Creative agencies will also need to get better at cost-effectively producing multiple digital brand assets as the formats and needs expand on TV. All these changes require a much greater focus on investing in people, technologies and processes to better manage and leverage data.
Insight-driven media planning and buying will never disappear, particularly for clients seeking innovative ‘out-of-the-box’ ideas and programmes. Old fashioned linear TV will still exist, particularly for major sporting events and ‘water-cooler’ programmes, such as Pop Idol. Even the up-front market may continue to exist for a long time, albeit with slightly different rules, as inventory becomes more aligned to specific audiences, rather than time and linear programme schedules. However, agencies will need to move away from traditional planning and buying skillsets to find new talent with strong data and analytic capabilities.
Of course, TV is not alone in being reinvented for a digital age. Next Issue Media is a consortium of major publishers including Condé Nast, Hearst, News Corporation, Meredith and Time Inc. Together, they are combining forces to develop the nextgeneration digital magazine advertising platform. While iPad and eReader numbers are still small and business models are unclear, most major publishers are scrambling to develop interactive and addressable versions of their offline publications.

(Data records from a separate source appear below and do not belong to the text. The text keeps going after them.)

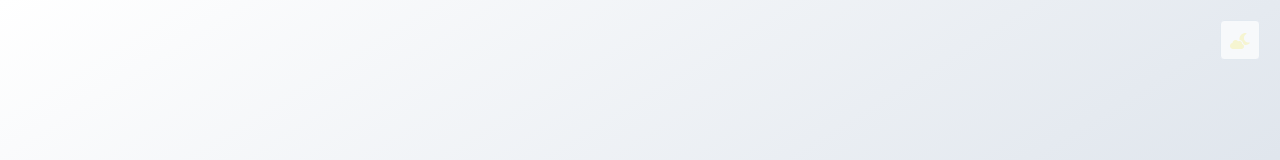
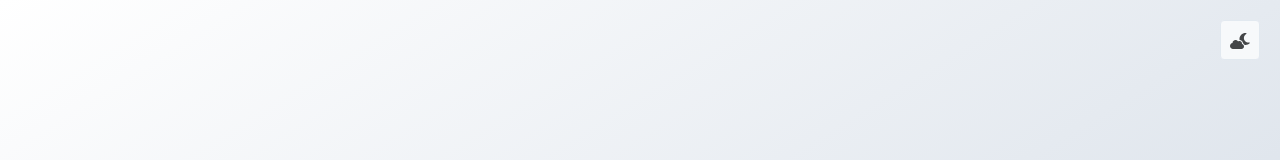
Before and after one commit to Naught0/naught0.github.io, a React (Create React App) app: page / in a window 1280 px wide. Shown: the top 160 px of the page. Built offline with nearby package versions, Linux system fonts and the light colour scheme.

Commit message:
Update theme button (again)

```diff
--- a/src/Components/ThemeButton.tsx
+++ b/src/Components/ThemeButton.tsx
@@ -17,7 +17,7 @@ export const ThemeButton: FC<ThemeButtonProps> = ({
 }) => {
   return (
     <Button
-      className="fixed top-5 right-5 z-10 opacity-70 hover:opacity-100 transition-opacity bg-indigo-900 dark:bg-yellow-100 text-yellow-100 dark:text-indigo-900"
+      className="fixed top-5 right-5 z-10 opacity-70 hover:opacity-100 transition-opacity bg-indigo-700 dark:bg-orange-400 dark:text-white"
       onClick={() => setTheme(theme)}
       square
     >
```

Eventually, most media will become IP-enabled and connected to the internet, or the ‘cloud’, enabling advertisers to track behaviour across devices and better target advertising based on specific audience nuances, needs and stage in the purchase process. In fact, Google may be best positioned to design, organise and enable this future connected world and deliver on the long-held dream of bringing dog food ads to only dog owners, not just on TV but across all devices.This article originally featured in the March 2011 issue of .